Customer’s experience of a supplier caring, and ease with getting help are the pivotal predictors of retention behaviour. Therefore, the two most reliable indicators of likely retention behaviour with customers, i.e. how likely is it they will stay, are the CES – Customer Effort Score and the PCS – Perceived Care Score.

The CES consists of a group of variables relating to the effort customers need to expend interacting with you as a supplier, particularly when they need help.

The PCS consists of a group of variables relating to how much customers perceive you care and value them, inclusive of all interactions they have with you as a supplier. Most importantly how service focused they feel you are, and do they feel you care when they require help.

The new result: Metrics to accurately predict retention behaviours with your customers

If a business was to switch to measuring the PCS and CES with their customer base they would acquire insights into whether customers see them as a supplier who cares. High PCS and CES scores indicate that customers feel valued and that you care when they interact with you as a supplier. Most importantly high scores indicate they are receiving the experience they expect which means they will stay.

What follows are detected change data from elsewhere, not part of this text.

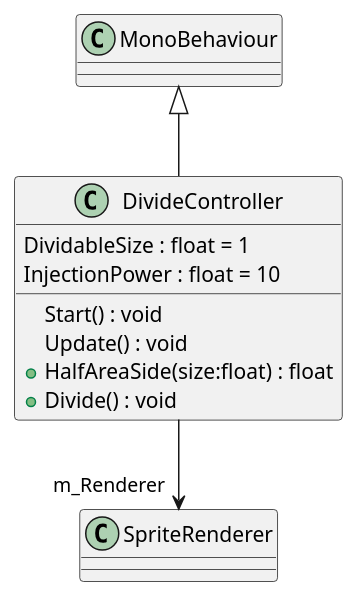
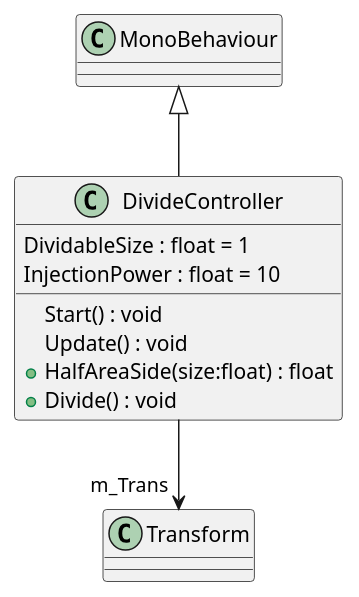
Before and after one commit to MainCastle1212/EverythingEater: the diagram in plantuml/Players/DivideController.puml, drawn with PlantUML. The commit also changed 15 other files, not shown here.

```diff
--- a/plantuml/Players/DivideController.puml
+++ b/plantuml/Players/DivideController.puml
@@ -1,12 +1,12 @@
 @startuml
 class DivideController {
     DividableSize : float = 1
     InjectionPower : float = 10
     Start() : void
     Update() : void
     + HalfAreaSide(size:float) : float
     + Divide() : void
 }
 MonoBehaviour <|-- DivideController
-DivideController --> "m_Renderer" SpriteRenderer
+DivideController --> "m_Trans" Transform
 @enduml
```
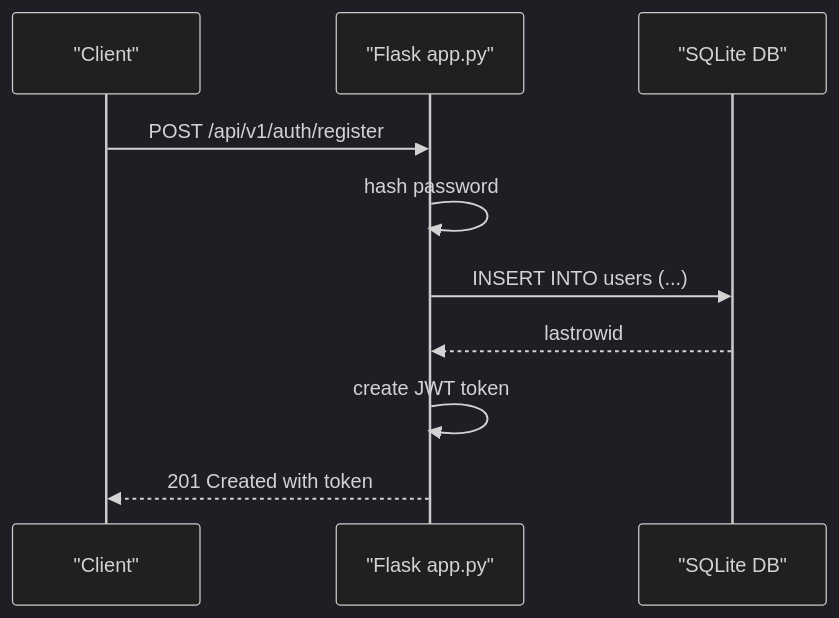
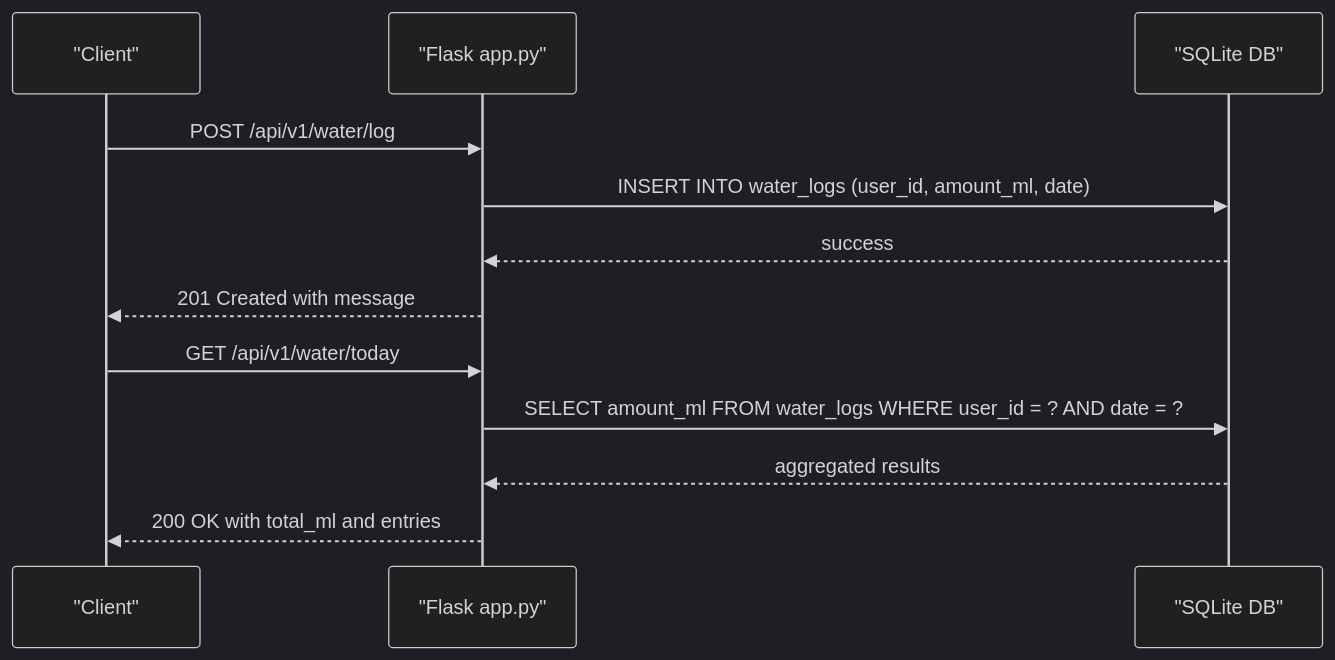
Before and after one commit to hsarjun04-netizen/NUTRICooACH: the fourth of 6 diagrams in .qoder/repowiki/en/content/Backend API Server/Database Schema Design.md, drawn with Mermaid (dark theme). The commit also changed other lines of this file and 8 other files, not shown here.

Commit message:
Redesign Dashboard: dark sidebar, hero banner, activity chart, calendar, donut chart, water tracker

````diff
--- a/.qoder/repowiki/en/content/Backend API Server/Database Schema Design.md
+++ b/.qoder/repowiki/en/content/Backend API Server/Database Schema Design.md
@@ -303,12 +351,14 @@
 ```mermaid
 sequenceDiagram
 participant Client as "Client"
 participant API as "Flask app.py"
 participant DB as "SQLite DB"
-Client->>API : POST /api/v1/auth/register
-API->>API : hash password
-API->>DB : INSERT INTO users (...)
-DB-->>API : lastrowid
-API->>API : create JWT token
-API-->>Client : 201 Created with token
+Client->>API : POST /api/v1/water/log
+API->>DB : INSERT INTO water_logs (user_id, amount_ml, date)
+DB-->>API : success
+API-->>Client : 201 Created with message
+Client->>API : GET /api/v1/water/today
+API->>DB : SELECT amount_ml FROM water_logs WHERE user_id = ? AND date = ?
+DB-->>API : aggregated results
+API-->>Client : 200 OK with total_ml and entries
 ```
````
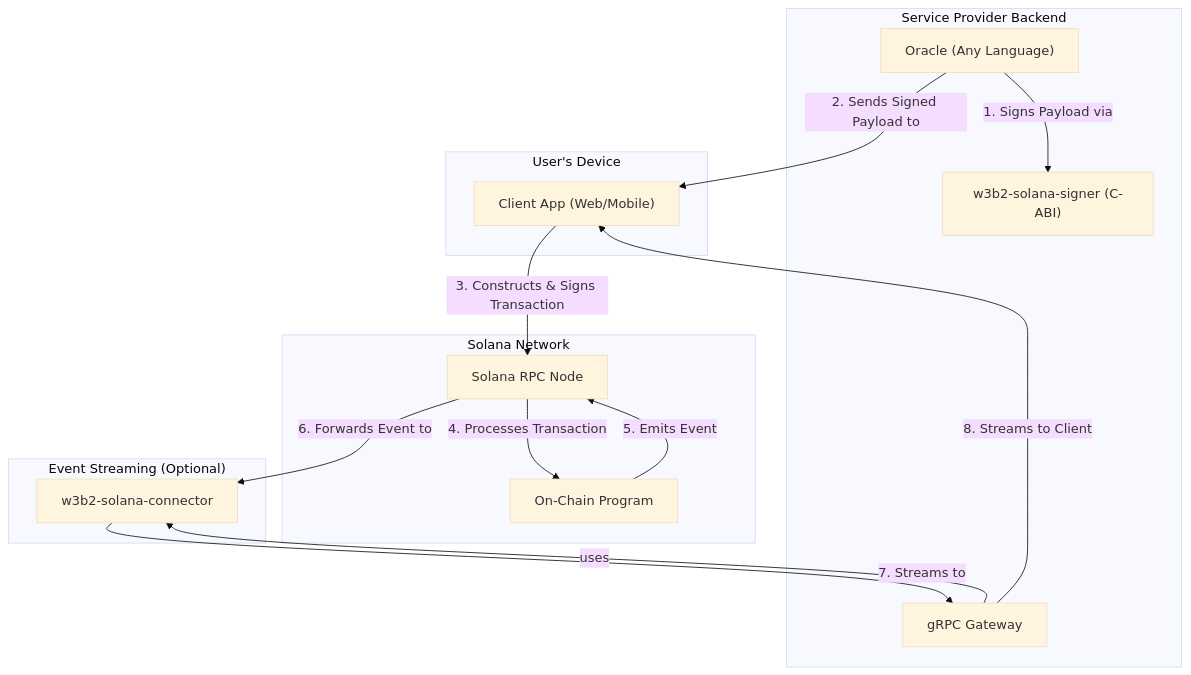
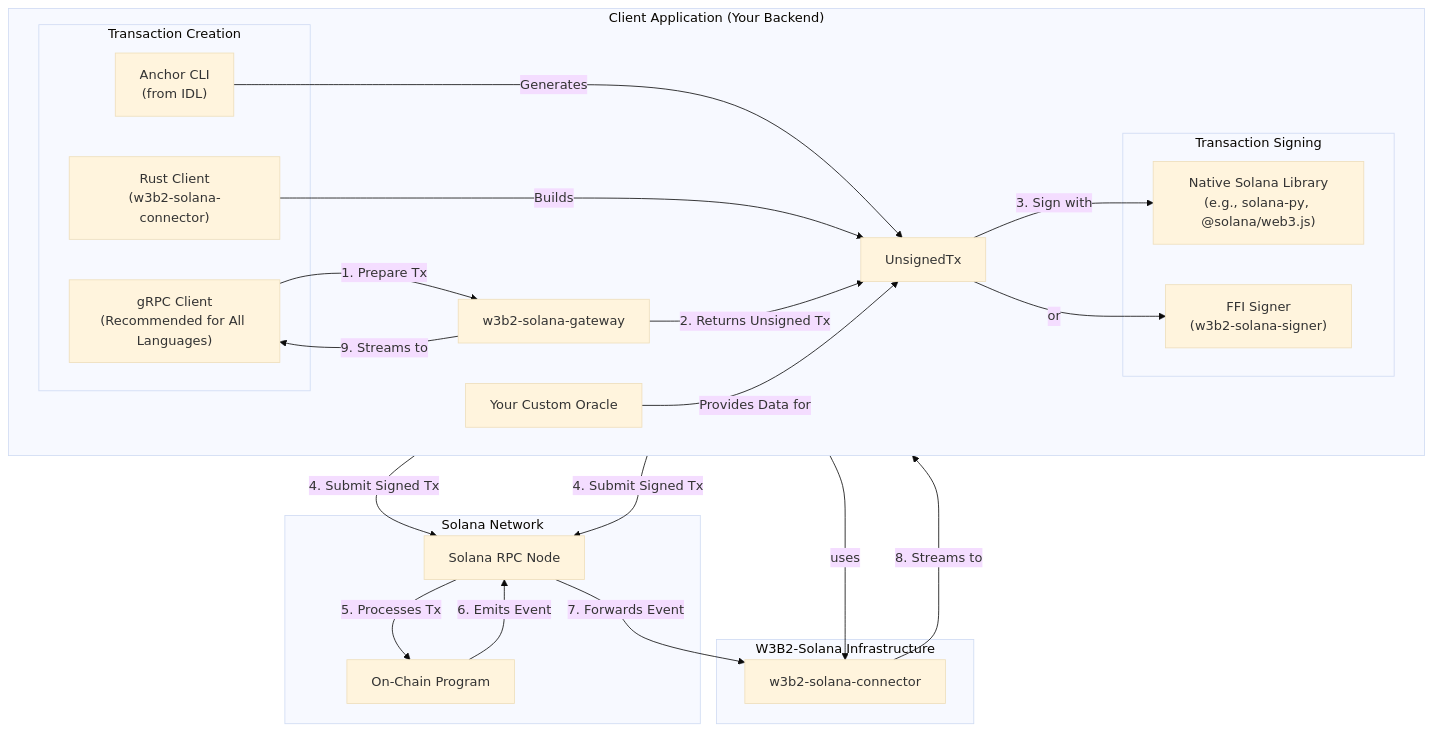
The diagram in README.md (m62624/w3b2-solana), drawn with Mermaid (base theme) before and after one commit. The commit also changed other lines of this file and 14 other files, not shown here.

First line of the commit message:
Docs: Update Signer and Gateway Documentation

````diff
--- a/README.md
+++ b/README.md
@@ -15,32 +19,46 @@
 ```mermaid
 graph TD
-    subgraph "Service Provider Backend"
-        Oracle["Oracle (Any Language)"]
-        Signer["w3b2-solana-signer (C-ABI)"]
-        Gateway["gRPC Gateway"]
+    subgraph "Client Application (Your Backend)"
+        direction LR
+        subgraph "Transaction Creation"
+            A["Anchor CLI<br>(from IDL)"]
+            B["Rust Client<br>(w3b2-solana-connector)"]
+            C["gRPC Client<br>(Recommended for All Languages)"]
+        end
 
-        Oracle -- "1. Signs Payload via" --> Signer
+        subgraph "Transaction Signing"
+            D["Native Solana Library<br>(e.g., solana-py, @solana/web3.js)"]
+            E["FFI Signer<br>(w3b2-solana-signer)"]
+        end
+
+        Oracle["Your Custom Oracle"]
+
+        C -- "1. Prepare Tx" --> Gateway
+        A -- "Generates" --> UnsignedTx
+        B -- "Builds" --> UnsignedTx
+        Gateway -- "2. Returns Unsigned Tx" --> UnsignedTx
+        UnsignedTx -- "3. Sign with" --> D
+        UnsignedTx -- "or" --> E
+        Oracle -- "Provides Data for" --> UnsignedTx
     end
 
-    subgraph "User's Device"
-        Client["Client App (Web/Mobile)"]
+    subgraph "W3B2-Solana Infrastructure"
+        Gateway["w3b2-solana-gateway"]
+        Connector["w3b2-solana-connector"]
+        Gateway -- "uses" --> Connector
     end
 
     subgraph "Solana Network"
         RPC["Solana RPC Node"]
         Program["On-Chain Program"]
     end
 
-    subgraph "Event Streaming (Optional)"
-        Connector["w3b2-solana-connector"]
-        Gateway -- "uses" --> Connector
-    end
+    D -- "4. Submit Signed Tx" --> RPC
+    E -- "4. Submit Signed Tx" --> RPC
 
-    Oracle -- "2. Sends Signed Payload to" --> Client
-    Client -- "3. Constructs & Signs Transaction" --> RPC
-    RPC -- "4. Processes Transaction" --> Program
-    Program -- "5. Emits Event" --> RPC
-    RPC -- "6. Forwards Event to" --> Connector
-    Connector -- "7. Streams to" --> Gateway
-    Gateway -- "8. Streams to Client" --> Client
+    RPC -- "5. Processes Tx" --> Program
+    Program -- "6. Emits Event" --> RPC
+    RPC -- "7. Forwards Event" --> Connector
+    Connector -- "8. Streams to" --> Gateway
+    Gateway -- "9. Streams to" --> C
 ```
````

Unique Useful Insight

The very nature of business where a customer is treated royally during the acquisition process and then in many cases, treated like a number once on the books, is a precursor to churn risk. Everyone knows retaining existing customers is a far better strategy on every level. The problem has been business decision makers lacking trustworthy evidence to reliably predict retention behaviours and allocate budget to retention development.  When we are able to predict which customers need help and deliver service that is effortless for them, this changes everything. Customers now perceive you care and they are valued.

Poole, D, 2020, A Better Way for Service to Predict Customer Loyalty, Gartner.


We at SmartMeasures are helping our clients accurately predict when a customer needs help and deliver proactive service communications to demonstrate we care. If you would like to know more, get in touch.